Please return every line from the entries that has the string "Firestore" in it.

○ ○ ○ ○ ○

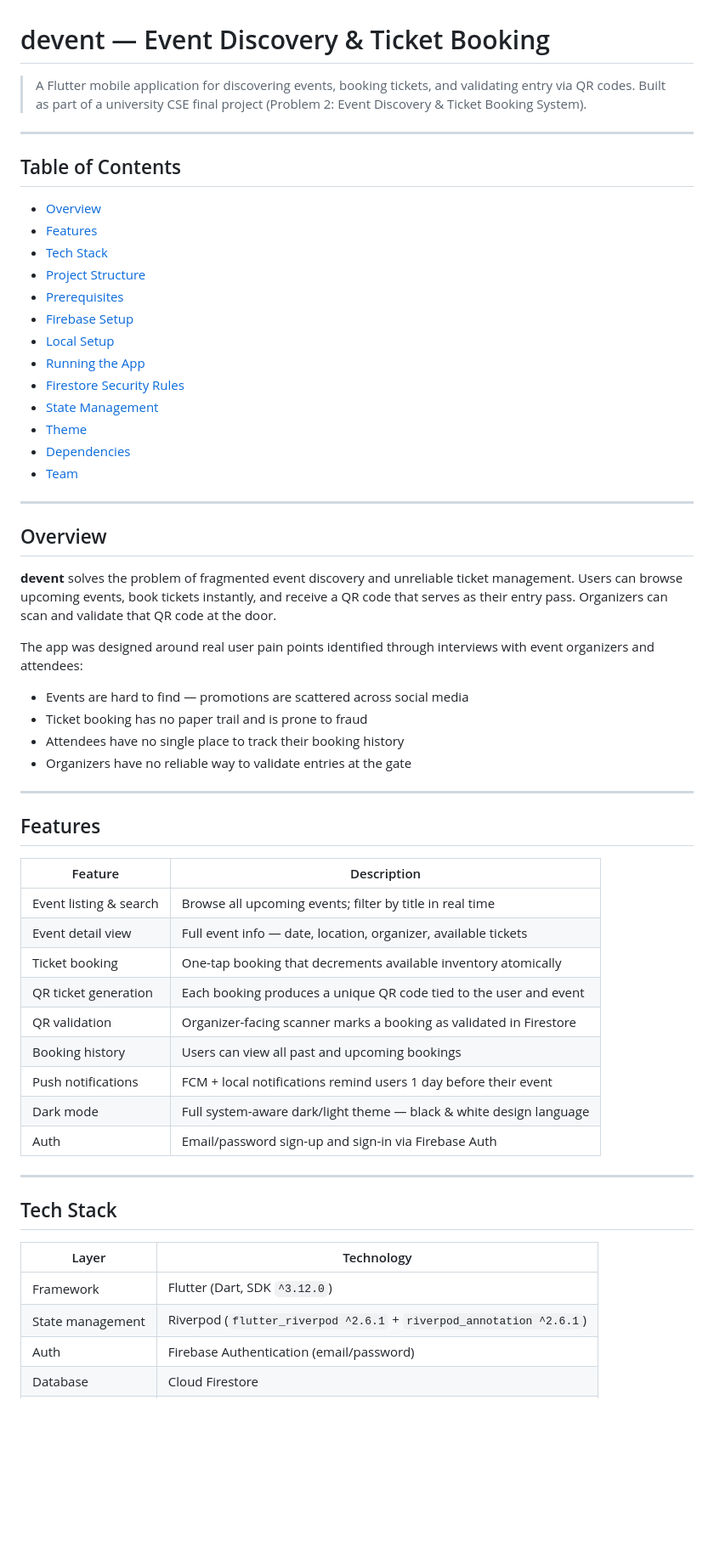
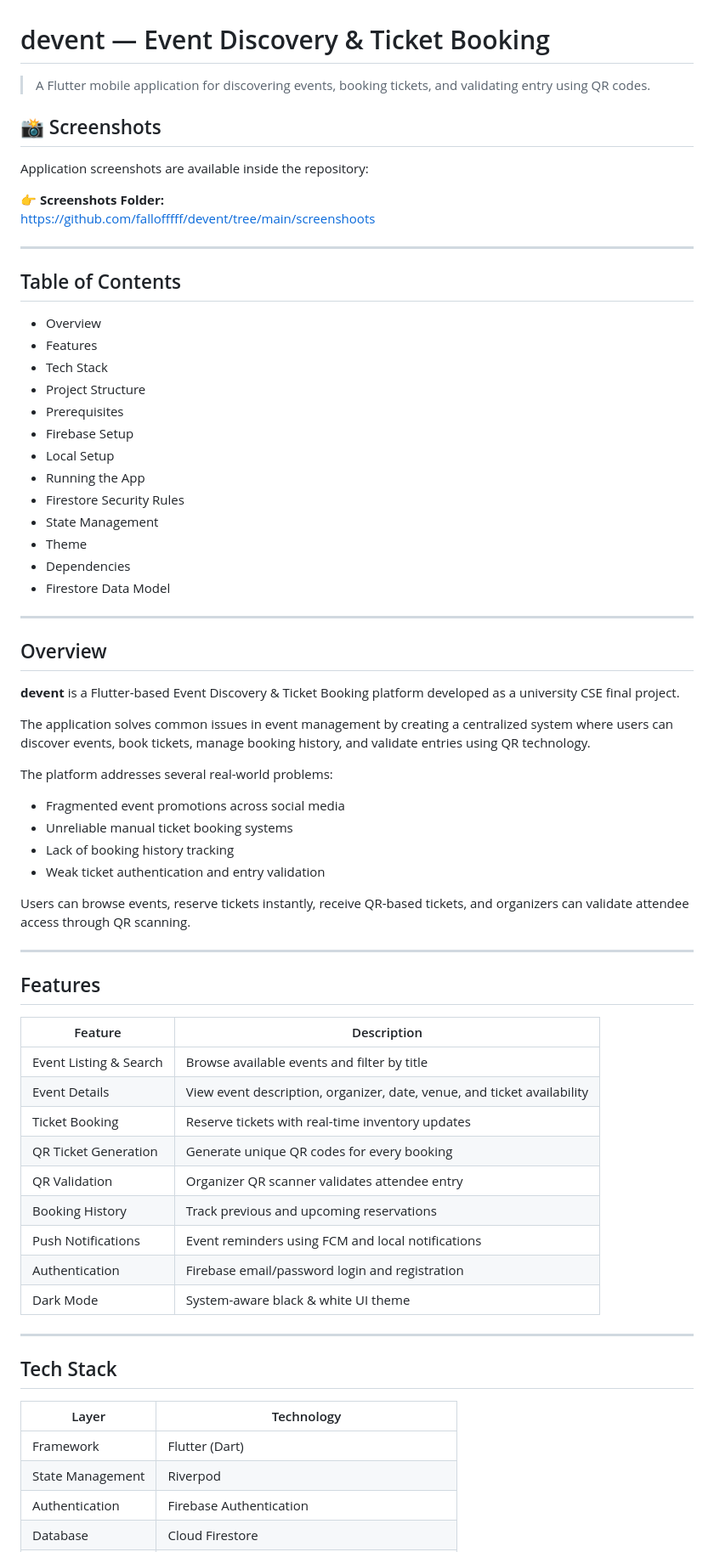
Before and after one commit to fallofffff/devent, a Markdown page: README.md, the part around one of its changes. Shown at 85% size. GitHub-like rendering; blank space fills up the shorter version.

```diff
--- a/README.md
+++ b/README.md
@@ -1,61 +1,72 @@
 # devent — Event Discovery & Ticket Booking
 
-> A Flutter mobile application for discovering events, booking tickets, and validating entry via QR codes. Built as part of a university CSE final project (Problem 2: Event Discovery & Ticket Booking System).
+> A Flutter mobile application for discovering events, booking tickets, and validating entry using QR codes.
+
+## 📸 Screenshots
+
+Application screenshots are available inside the repository:
+
+👉 **Screenshots Folder:**
+https://github.com/fallofffff/devent/tree/main/screenshoots
 
 ---
 
 ## Table of Contents
 
-- [Overview](#overview)
-- [Features](#features)
-- [Tech Stack](#tech-stack)
-- [Project Structure](#project-structure)
-- [Prerequisites](#prerequisites)
-- [Firebase Setup](#firebase-setup)
-- [Local Setup](#local-setup)
-- [Running the App](#running-the-app)
-- [Firestore Security Rules](#firestore-security-rules)
-- [State Management](#state-management)
-- [Theme](#theme)
-- [Dependencies](#dependencies)
-- [Team](#team)
+- Overview
+- Features
+- Tech Stack
+- Project Structure
+- Prerequisites
+- Firebase Setup
+- Local Setup
+- Running the App
+- Firestore Security Rules
+- State Management
+- Theme
+- Dependencies
+- Firestore Data Model
 
 ---
 
 ## Overview
 
-**devent** solves the problem of fragmented event discovery and unreliable ticket management. Users can browse upcoming events, book tickets instantly, and receive a QR code that serves as their entry pass. Organizers can scan and validate that QR code at the door.
+**devent** is a Flutter-based Event Discovery & Ticket Booking platform developed as a university CSE final project.
 
-The app was designed around real user pain points identified through interviews with event organizers and attendees:
+The application solves common issues in event management by creating a centralized system where users can discover events, book tickets, manage booking history, and validate entries using QR technology.
 
-- Events are hard to find — promotions are scattered across social media
-- Ticket booking has no paper trail and is prone to fraud
-- Attendees have no single place to track their booking history
-- Organizers have no reliable way to validate entries at the gate
+The platform addresses several real-world problems:
+
+- Fragmented event promotions across social media
+- Unreliable manual ticket booking systems
+- Lack of booking history tracking
+- Weak ticket authentication and entry validation
+
+Users can browse events, reserve tickets instantly, receive QR-based tickets, and organizers can validate attendee access through QR scanning.
 
 ---
 
 ## Features
 
 | Feature | Description |
-|---|---|
-| Event listing & search | Browse all upcoming events; filter by title in real time |
-| Event detail view | Full event info — date, location, organizer, available tickets |
-| Ticket booking | One-tap booking that decrements available inventory atomically |
-| QR ticket generation | Each booking produces a unique QR code tied to the user and event |
-| QR validation | Organizer-facing scanner marks a booking as validated in Firestore |
-| Booking history | Users can view all past and upcoming bookings |
-| Push notifications | FCM + local notifications remind users 1 day before their event |
-| Dark mode | Full system-aware dark/light theme — black & white design language |
-| Auth | Email/password sign-up and sign-in via Firebase Auth |
+|----------|-------------|
+| Event Listing & Search | Browse available events and filter by title |
+| Event Details | View event description, organizer, date, venue, and ticket availability |
+| Ticket Booking | Reserve tickets with real-time inventory updates |
+| QR Ticket Generation | Generate unique QR codes for every booking |
+| QR Validation | Organizer QR scanner validates attendee entry |
+| Booking History | Track previous and upcoming reservations |
+| Push Notifications | Event reminders using FCM and local notifications |
+| Authentication | Firebase email/password login and registration |
+| Dark Mode | System-aware black & white UI theme |
 
 ---
 
 ## Tech Stack
 
 | Layer | Technology |
-|---|---|
-| Framework | Flutter (Dart, SDK `^3.12.0`) |
-| State management | Riverpod (`flutter_riverpod ^2.6.1` + `riverpod_annotation ^2.6.1`) |
-| Auth | Firebase Authentication (email/password) |
+|-------|-------------|
+| Framework | Flutter (Dart) |
+| State Management | Riverpod |
+| Authentication | Firebase Authentication |
 | Database | Cloud Firestore |
```
Also changed, not shown: other parts of README.md (+168 -121 lines).
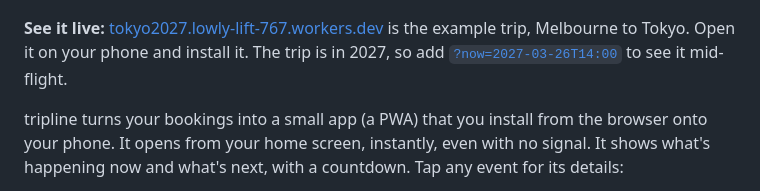
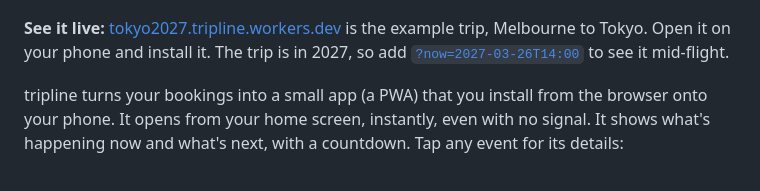
Before and after one commit to Gnzlt/tripline, a Markdown page: README.md, the part around one of its changes. GitHub-like rendering.

Commit message:
README: the live example's new address
Co-Authored-By: Claude Opus 5.5 <noreply@anthropic.com>
Claude-Session: https://claude.ai/code/session_01RCXb95AnuRB8WV9whbqxbb

```diff
--- a/README.md
+++ b/README.md
@@ -9,5 +9,5 @@
   <img src="docs/driver.png" width="200" alt="A card in the local language to show a driver">
 </p>
 
-**See it live:** [tokyo2027.lowly-lift-767.workers.dev](https://tokyo2027.lowly-lift-767.workers.dev/)
+**See it live:** [tokyo2027.tripline.workers.dev](https://tokyo2027.tripline.workers.dev/)
 is the example trip, Melbourne to Tokyo. Open it on your phone and install it. The trip is in
```
Also changed, not shown: other parts of README.md (+1 -1 lines).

○ ○ ○ ○ ○

> **Solution to the exercise**:
-- [Firestore Security Rules](#firestore-security-rules)
+- Firestore Security Rules
+- Firestore Data Model
-| QR validation | Organizer-facing scanner marks a booking as validated in Firestore |
 | Database | Cloud Firestore |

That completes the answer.